Additional Information: High concentrations of gadolinium and iodine are known to interfere with most metals tests. If either gadolinium- or iodine-containing contrast media has been administered, a specimen should not be collected for 96 hours.


Reject Due To

Hemolysis

NA

Lipemia

NA

Icterus

NA

Other

NA

Specimen Stability Information

Specimen Type Temperature Time
Urine Refrigerated (preferred) 28 days
  Ambient  28 days
  Frozen  28 days

Specimen Minimum Volume

2 mL

Day(s) and Time(s) Performed

Monday through Friday; 7 p.m., Saturday; 2 p.m.

Specimen Retention Time

14 days

Analytic Time

1 day

Reference Values

0-4 mcg/L

Reference values apply to all ages.

Useful For

Detecting clinically significant lead exposure

Method Name

Inductively Coupled Plasma-Mass Spectrometry (ICP-MS)

Test Classification

This test was developed and its performance characteristics determined by Mayo Clinic in a manner consistent with CLIA requirements. This test has not been cleared or approved by the U.S. Food and Drug Administration.

CPT Code Information

83655

LOINC Code Information

Test ID Test Order Name Order LOINC Value
PBRU Lead, Random, U 5676-2

 

Result ID Test Result Name Result LOINC Value
60246 Lead, Random, U 5676-2

Clinical Information

Increased urine lead concentration indicates significant lead exposure.

 

Measurement of urine lead concentration before AND after chelation therapy has been used as an indicator of significant lead exposure. An increase in lead concentration in the postchelation specimen of up to 6 times the concentration in the prechelation specimen is normal. Blood lead is the best clinical correlate of toxicity.

 

For additional information, see PBBD / Lead with Demographics, Blood.

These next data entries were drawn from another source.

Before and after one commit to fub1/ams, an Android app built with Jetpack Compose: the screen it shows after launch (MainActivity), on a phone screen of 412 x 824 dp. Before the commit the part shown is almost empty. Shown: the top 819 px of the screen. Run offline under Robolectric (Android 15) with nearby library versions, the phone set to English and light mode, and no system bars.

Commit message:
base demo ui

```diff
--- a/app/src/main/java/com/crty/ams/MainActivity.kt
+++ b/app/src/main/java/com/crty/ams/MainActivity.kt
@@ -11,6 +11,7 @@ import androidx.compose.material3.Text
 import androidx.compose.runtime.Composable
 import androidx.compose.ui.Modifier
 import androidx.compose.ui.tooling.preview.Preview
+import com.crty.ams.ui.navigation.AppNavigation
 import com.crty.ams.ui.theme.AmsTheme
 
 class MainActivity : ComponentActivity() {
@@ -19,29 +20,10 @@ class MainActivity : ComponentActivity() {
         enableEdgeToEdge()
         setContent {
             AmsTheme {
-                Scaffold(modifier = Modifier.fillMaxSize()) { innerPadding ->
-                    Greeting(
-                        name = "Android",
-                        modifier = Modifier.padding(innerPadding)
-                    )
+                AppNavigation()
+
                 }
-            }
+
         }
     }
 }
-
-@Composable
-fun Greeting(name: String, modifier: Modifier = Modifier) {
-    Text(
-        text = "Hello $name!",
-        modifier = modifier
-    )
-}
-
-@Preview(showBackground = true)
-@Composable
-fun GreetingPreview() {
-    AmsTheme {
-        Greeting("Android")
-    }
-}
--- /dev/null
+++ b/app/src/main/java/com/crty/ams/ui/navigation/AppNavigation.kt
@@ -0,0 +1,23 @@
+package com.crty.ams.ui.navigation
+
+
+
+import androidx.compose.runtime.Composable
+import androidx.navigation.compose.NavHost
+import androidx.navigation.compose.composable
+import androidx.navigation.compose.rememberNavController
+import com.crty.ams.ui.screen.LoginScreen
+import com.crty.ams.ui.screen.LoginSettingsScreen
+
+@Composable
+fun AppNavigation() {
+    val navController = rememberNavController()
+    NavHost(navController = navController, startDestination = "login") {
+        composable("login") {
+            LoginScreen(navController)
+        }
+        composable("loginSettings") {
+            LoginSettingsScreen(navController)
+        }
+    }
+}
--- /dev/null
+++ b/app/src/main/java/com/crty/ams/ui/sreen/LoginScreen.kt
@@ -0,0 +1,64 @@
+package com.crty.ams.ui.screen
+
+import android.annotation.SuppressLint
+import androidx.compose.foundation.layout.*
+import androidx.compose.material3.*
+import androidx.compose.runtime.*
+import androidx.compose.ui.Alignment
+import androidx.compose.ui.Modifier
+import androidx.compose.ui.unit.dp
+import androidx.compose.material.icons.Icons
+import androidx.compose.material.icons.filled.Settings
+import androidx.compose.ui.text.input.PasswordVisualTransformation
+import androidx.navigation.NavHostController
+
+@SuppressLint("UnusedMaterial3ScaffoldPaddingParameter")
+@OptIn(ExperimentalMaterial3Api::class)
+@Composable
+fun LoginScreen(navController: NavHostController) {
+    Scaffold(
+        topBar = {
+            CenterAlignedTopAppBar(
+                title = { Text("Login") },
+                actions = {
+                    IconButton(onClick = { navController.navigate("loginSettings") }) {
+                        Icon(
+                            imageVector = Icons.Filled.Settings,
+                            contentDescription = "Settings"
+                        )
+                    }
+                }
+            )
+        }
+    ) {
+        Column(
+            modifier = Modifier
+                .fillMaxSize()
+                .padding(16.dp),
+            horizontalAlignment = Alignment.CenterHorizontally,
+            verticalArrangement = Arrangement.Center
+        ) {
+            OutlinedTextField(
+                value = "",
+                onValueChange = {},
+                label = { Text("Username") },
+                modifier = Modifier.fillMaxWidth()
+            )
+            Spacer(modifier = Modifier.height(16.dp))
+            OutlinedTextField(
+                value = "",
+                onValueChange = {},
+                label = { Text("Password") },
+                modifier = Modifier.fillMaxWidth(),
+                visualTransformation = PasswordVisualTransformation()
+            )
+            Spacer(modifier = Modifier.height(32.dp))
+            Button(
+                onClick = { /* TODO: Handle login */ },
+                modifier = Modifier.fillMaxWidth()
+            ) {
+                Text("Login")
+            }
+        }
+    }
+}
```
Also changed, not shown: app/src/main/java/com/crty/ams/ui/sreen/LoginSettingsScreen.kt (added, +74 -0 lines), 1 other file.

Interpretation

Urinary excretion of <4 mcg/L is not associated with any significant lead exposure.

 

Urinary excretion >4 mcg /L is usually associated with pallor, anemia, and other evidence of lead toxicity.

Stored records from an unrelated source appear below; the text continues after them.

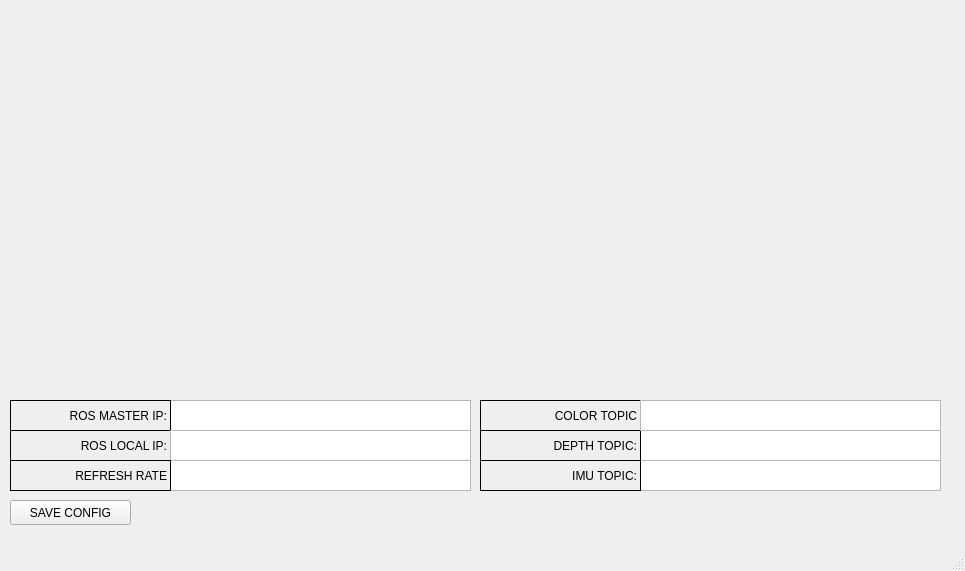
The window that mainWindow.ui (JordanShimel/FirefighterIndoorNavigation) describes before a commit, drawn with Qt 5.
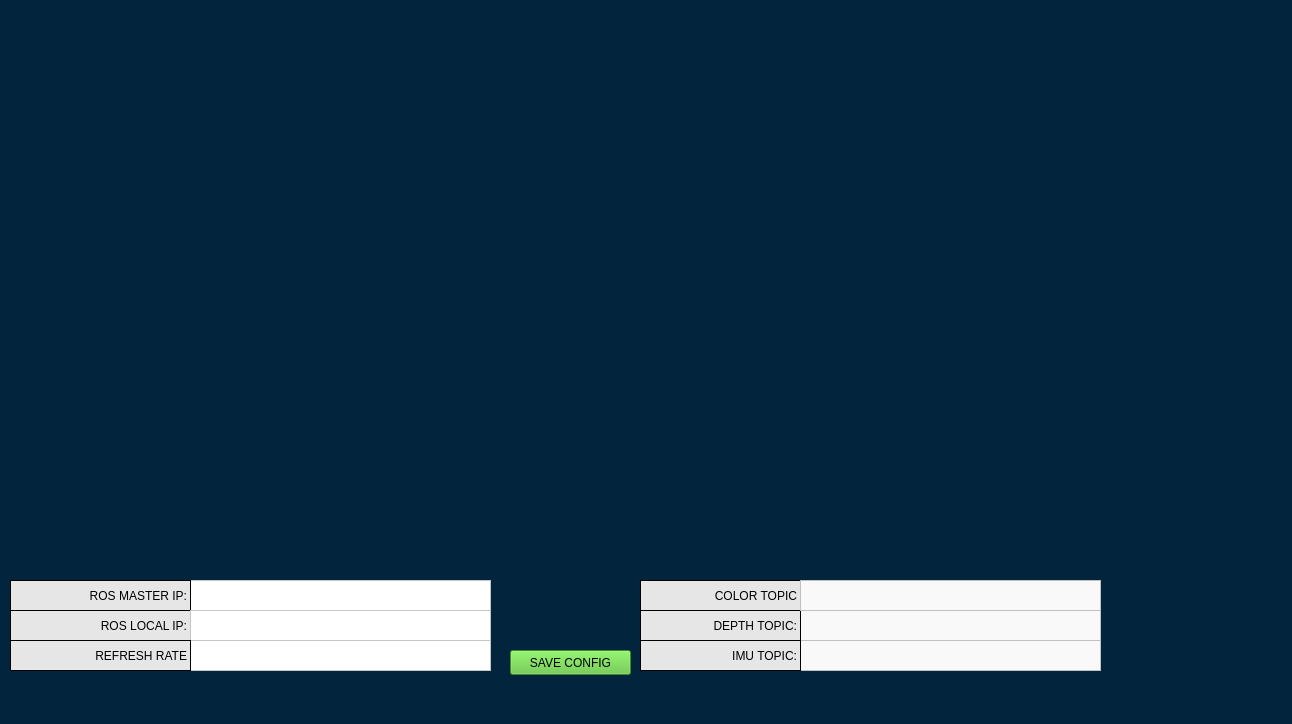
The same window after the commit.

The edit to the form file:
```diff
--- a/mainWindow.ui
+++ b/mainWindow.ui
@@ -6,23 +6,29 @@
    <rect>
     <x>0</x>
     <y>0</y>
-    <width>965</width>
-    <height>571</height>
+    <width>1292</width>
+    <height>724</height>
    </rect>
   </property>
   <property name="windowTitle">
    <string>FireFighterBaseUnit</string>
   </property>
+  <property name="styleSheet">
+   <string notr="true">background-color: rgb(2, 36, 60)</string>
+  </property>
   <widget class="QWidget" name="centralWidget">
    <widget class="QTextEdit" name="textEditRosMasterIP">
     <property name="geometry">
      <rect>
-      <x>170</x>
-      <y>400</y>
+      <x>190</x>
+      <y>580</y>
       <width>301</width>
       <height>31</height>
      </rect>
     </property>
+    <property name="styleSheet">
+     <string notr="true">background-color: white</string>
+    </property>
     <property name="html">
      <string>&lt;!DOCTYPE HTML PUBLIC &quot;-//W3C//DTD HTML 4.0//EN&quot; &quot;http://www.w3.org/TR/REC-html40/strict.dtd&quot;&gt;
 &lt;html&gt;&lt;head&gt;&lt;meta name=&quot;qrichtext&quot; content=&quot;1&quot; /&gt;&lt;style type=&quot;text/css&quot;&gt;
@@ -35,14 +41,17 @@
     <property name="geometry">
      <rect>
       <x>10</x>
-      <y>400</y>
-      <width>161</width>
+      <y>580</y>
+      <width>181</width>
       <height>31</height>
      </rect>
     </property>
     <property name="autoFillBackground">
      <bool>false</bool>
     </property>
+    <property name="styleSheet">
+     <string notr="true">background-color: rgb(230, 230, 230)</string>
+    </property>
     <property name="frameShape">
      <enum>QFrame::Box</enum>
     </property>
@@ -60,33 +69,29 @@
     <property name="geometry">
      <rect>
       <x>10</x>
-      <y>10</y>
-      <width>461</width>
-      <height>381</height>
+      <y>20</y>
+      <width>631</width>
+      <height>551</height>
      </rect>
     </property>
-    <layout class="QVBoxLayout" name="boxLayoutVideoStream"/>
-   </widget>
-   <widget class="QWidget" name="verticalLayoutWidget_2">
-    <property name="geometry">
-     <rect>
-      <x>480</x>
-      <y>10</y>
-      <width>461</width>
-      <height>381</height>
-     </rect>
-    </property>
-    <layout class="QVBoxLayout" name="boxLayoutPointcloud"/>
+    <layout class="QVBoxLayout" name="boxLayoutPointcloud">
+     <property name="sizeConstraint">
+      <enum>QLayout::SetMaximumSize</enum>
+     </property>
+    </layout>
    </widget>
    <widget class="QPushButton" name="pushButtonSaveConfig">
     <property name="geometry">
      <rect>
-      <x>10</x>
-      <y>500</y>
+      <x>510</x>
+      <y>650</y>
       <width>121</width>
       <height>25</height>
      </rect>
     </property>
+    <property name="styleSheet">
+     <string notr="true">background-color: rgb(91, 194, 54)</string>
+    </property>
     <property name="text">
      <string>SAVE CONFIG</string>
     </property>
@@ -95,14 +100,17 @@
     <property name="geometry">
      <rect>
       <x>10</x>
-      <y>430</y>
-      <width>161</width>
+      <y>610</y>
+      <width>181</width>
       <height>31</height>
      </rect>
     </property>
     <property name="autoFillBackground">
      <bool>false</bool>
     </property>
+    <property name="styleSheet">
+     <string notr="true">background-color: rgb(230, 230, 230)</string>
+    </property>
     <property name="frameShape">
      <enum>QFrame::Box</enum>
     </property>
@@ -119,12 +127,15 @@
    <widget class="QTextEdit" name="textEditDepthTopicName">
     <property name="geometry">
      <rect>
-      <x>640</x>
-      <y>430</y>
+      <x>800</x>
+      <y>610</y>
       <width>301</width>
       <height>31</height>
      </rect>
     </property>
+    <property name="styleSheet">
+     <string notr="true">background-color: rgb(249, 249, 249)</string>
+    </property>
     <property name="html">
      <string>&lt;!DOCTYPE HTML PUBLIC &quot;-//W3C//DTD HTML 4.0//EN&quot; &quot;http://www.w3.org/TR/REC-html40/strict.dtd&quot;&gt;
 &lt;html&gt;&lt;head&gt;&lt;meta name=&quot;qrichtext&quot; content=&quot;1&quot; /&gt;&lt;style type=&quot;text/css&quot;&gt;
@@ -136,12 +147,15 @@
    <widget class="QLabel" name="labelDepthTopicName">
     <property name="geometry">
      <rect>
-      <x>480</x>
-      <y>430</y>
+      <x>640</x>
+      <y>610</y>
       <width>161</width>
       <height>31</height>
      </rect>
     </property>
+    <property name="styleSheet">
+     <string notr="true">background-color: rgb(230, 230, 230)</string>
+    </property>
     <property name="frameShape">
      <enum>QFrame::Box</enum>
     </property>
@@ -155,12 +169,15 @@
    <widget class="QLabel" name="labelColorTopicName">
     <property name="geometry">
      <rect>
-      <x>480</x>
-      <y>400</y>
+      <x>640</x>
+      <y>580</y>
       <width>161</width>
       <height>31</height>
      </rect>
     </property>
+    <property name="styleSheet">
+     <string notr="true">background-color: rgb(230, 230, 230)</string>
+    </property>
     <property name="frameShape">
      <enum>QFrame::Box</enum>
     </property>
@@ -174,12 +191,15 @@
    <widget class="QTextEdit" name="textEditImuTopicName">
     <property name="geometry">
      <rect>
-      <x>640</x>
-      <y>460</y>
+      <x>800</x>
+      <y>640</y>
       <width>301</width>
       <height>31</height>
      </rect>
     </property>
+    <property name="styleSheet">
+     <string notr="true">background-color: rgb(249, 249, 249)</string>
+    </property>
     <property name="html">
      <string>&lt;!DOCTYPE HTML PUBLIC &quot;-//W3C//DTD HTML 4.0//EN&quot; &quot;http://www.w3.org/TR/REC-html40/strict.dtd&quot;&gt;
 &lt;html&gt;&lt;head&gt;&lt;meta name=&quot;qrichtext&quot; content=&quot;1&quot; /&gt;&lt;style type=&quot;text/css&quot;&gt;
@@ -191,12 +211,15 @@
    <widget class="QTextEdit" name="textEditColorTopicName">
     <property name="geometry">
      <rect>
-      <x>640</x>
-      <y>400</y>
+      <x>800</x>
+      <y>580</y>
       <width>301</width>
       <height>31</height>
      </rect>
     </property>
+    <property name="styleSheet">
+     <string notr="true">background-color: rgb(249, 249, 249)</string>
+    </property>
     <property name="html">
      <string>&lt;!DOCTYPE HTML PUBLIC &quot;-//W3C//DTD HTML 4.0//EN&quot; &quot;http://www.w3.org/TR/REC-html40/strict.dtd&quot;&gt;
 &lt;html&gt;&lt;head&gt;&lt;meta name=&quot;qrichtext&quot; content=&quot;1&quot; /&gt;&lt;style type=&quot;text/css&quot;&gt;
@@ -208,12 +231,15 @@
    <widget class="QTextEdit" name="textEditRefreshRate">
     <property name="geometry">
      <rect>
-      <x>170</x>
-      <y>460</y>
+      <x>190</x>
+      <y>640</y>
       <width>301</width>
       <height>31</height>
      </rect>
     </property>
+    <property name="styleSheet">
+     <string notr="true">background-color: white</string>
+    </property>
     <property name="html">
      <string>&lt;!DOCTYPE HTML PUBLIC &quot;-//W3C//DTD HTML 4.0//EN&quot; &quot;http://www.w3.org/TR/REC-html40/strict.dtd&quot;&gt;
 &lt;html&gt;&lt;head&gt;&lt;meta name=&quot;qrichtext&quot; content=&quot;1&quot; /&gt;&lt;style type=&quot;text/css&quot;&gt;
@@ -225,12 +251,15 @@
    <widget class="QTextEdit" name="textEditRosLocalIP">
     <property name="geometry">
      <rect>
-      <x>170</x>
-      <y>430</y>
+      <x>190</x>
+      <y>610</y>
       <width>301</width>
       <height>31</height>
      </rect>
     </property>
+    <property name="styleSheet">
+     <string notr="true">background-color: white</string>
+    </property>
     <property name="html">
      <string>&lt;!DOCTYPE HTML PUBLIC &quot;-//W3C//DTD HTML 4.0//EN&quot; &quot;http://www.w3.org/TR/REC-html40/strict.dtd&quot;&gt;
 &lt;html&gt;&lt;head&gt;&lt;meta name=&quot;qrichtext&quot; content=&quot;1&quot; /&gt;&lt;style type=&quot;text/css&quot;&gt;
@@ -242,12 +271,15 @@
    <widget class="QLabel" name="labelImuTopicName">
     <property name="geometry">
      <rect>
-      <x>480</x>
-      <y>460</y>
+      <x>640</x>
+      <y>640</y>
       <width>161</width>
       <height>31</height>
      </rect>
     </property>
+    <property name="styleSheet">
+     <string notr="true">background-color: rgb(230, 230, 230)</string>
+    </property>
     <property name="frameShape">
      <enum>QFrame::Box</enum>
     </property>
@@ -262,11 +294,14 @@
     <property name="geometry">
      <rect>
       <x>10</x>
-      <y>460</y>
-      <width>161</width>
+      <y>640</y>
+      <width>181</width>
       <height>31</height>
      </rect>
     </property>
+    <property name="styleSheet">
+     <string notr="true">background-color: rgb(230, 230, 230)</string>
+    </property>
     <property name="frameShape">
      <enum>QFrame::Box</enum>
     </property>
@@ -277,6 +312,17 @@
      <set>Qt::AlignRight|Qt::AlignTrailing|Qt::AlignVCenter</set>
     </property>
    </widget>
+   <widget class="QWidget" name="verticalLayoutWidget_2">
+    <property name="geometry">
+     <rect>
+      <x>640</x>
+      <y>10</y>
+      <width>641</width>
+      <height>551</height>
+     </rect>
+    </property>
+    <layout class="QVBoxLayout" name="boxLayoutVideoStream"/>
+   </widget>
   </widget>
   <widget class="QMenuBar" name="menuBar">
    <property name="geometry">
```
Left out of the diff: 2 changed lines with no effect on the pictures.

Cautions

This test is not a substitute for blood lead screening.

 

High concentrations of gadolinium and iodine are known to interfere with most metals tests. If either gadolinium- or iodine-containing contrast media has been administered, a specimen should not be collected for 96 hours.

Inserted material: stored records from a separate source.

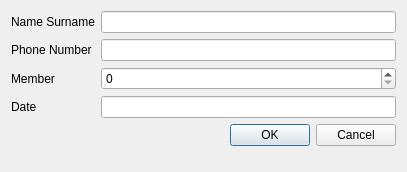
First picture: the form in name.ui, repository Yay50210/comPo, before the edit.
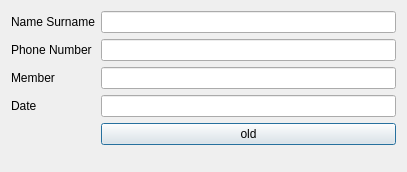
Second picture: the form after the edit.

Diff of the .ui file:
```diff
--- a/name.ui
+++ b/name.ui
@@ -42,7 +42,7 @@
     </widget>
    </item>
    <item row="2" column="1">
-    <widget class="QSpinBox" name="spinBox"/>
+    <widget class="QLineEdit" name="txtMember"/>
    </item>
    <item row="3" column="0">
     <widget class="QLabel" name="label_4">
@@ -55,12 +55,9 @@
     <widget class="QLineEdit" name="lineEdit_3"/>
    </item>
    <item row="4" column="1">
-    <widget class="QDialogButtonBox" name="buttonBox">
-     <property name="orientation">
-      <enum>Qt::Horizontal</enum>
-     </property>
-     <property name="standardButtons">
-      <set>QDialogButtonBox::Cancel|QDialogButtonBox::Ok</set>
+    <widget class="QPushButton" name="btnsave">
+     <property name="text">
+      <string>old</string>
      </property>
     </widget>
    </item>
```
Left out of the diff: 10 changed lines with no effect on the pictures.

Clinical Reference

1. Kosnett MJ, Wedeen RP, Rotherberg SJ, et al: Recommendations for medical management of adult lead exposure. Environ Health Perspect 2007;115:463-471

2. de Burbane C, Buchet JP, Leroyer A, et al: Renal and neurologic effects of cadmium, lead, mercury, and arsenic in children: evidence of early effects and multiple interactions at environmental exposure levels. Environ Health Perspect 2006;114:584-590

3. Pascal DC, Ting BG, Morrow JC, et al: Trace metals in urine of United States residents: reference range concentrations. Environ Res 1998;76(1):53-59

Method Description

This assay is performed on an inductively coupled plasma-mass spectrometer. Calibrating standards and blanks are diluted with an aqueous acidic diluent containing internal standard(s). Quality control specimens and patient samples are diluted in an identical manner. In turn, all diluted blanks, calibrating standards, quality control specimens and patient specimens are aspirated into a pneumatic nebulizer and the resulting aerosol directed to the hot plasma discharge by a flow of argon. In the annular plasma the aerosol is vaporized, atomized, then ionized. The ionized gases plus neutral species formed in the annular plasma space are aspirated from the plasma through an orifice into a quadrupole mass spectrometer. The mass range from 1 amu to 263 amu is rapidly scanned multiple times and ion counts tabulated for each mass of interest. Instrument response is defined by the linear relationship of analyte concentration vs. ion count ratio (analyte ion count/internal standard ion count). Analyte concentrations are derived by reading the ion count ratio for each mass of interest and determining the concentration from the response line.(Nixon DE, Moyer TP: Routine clinical determination of lead, arsenic, cadmium, and thallium in urine and whole blood by inductively coupled plasma mass spectrometry. Spectrochimica Acta Part B-Atomic Spectroscopy 1996;1:13-25)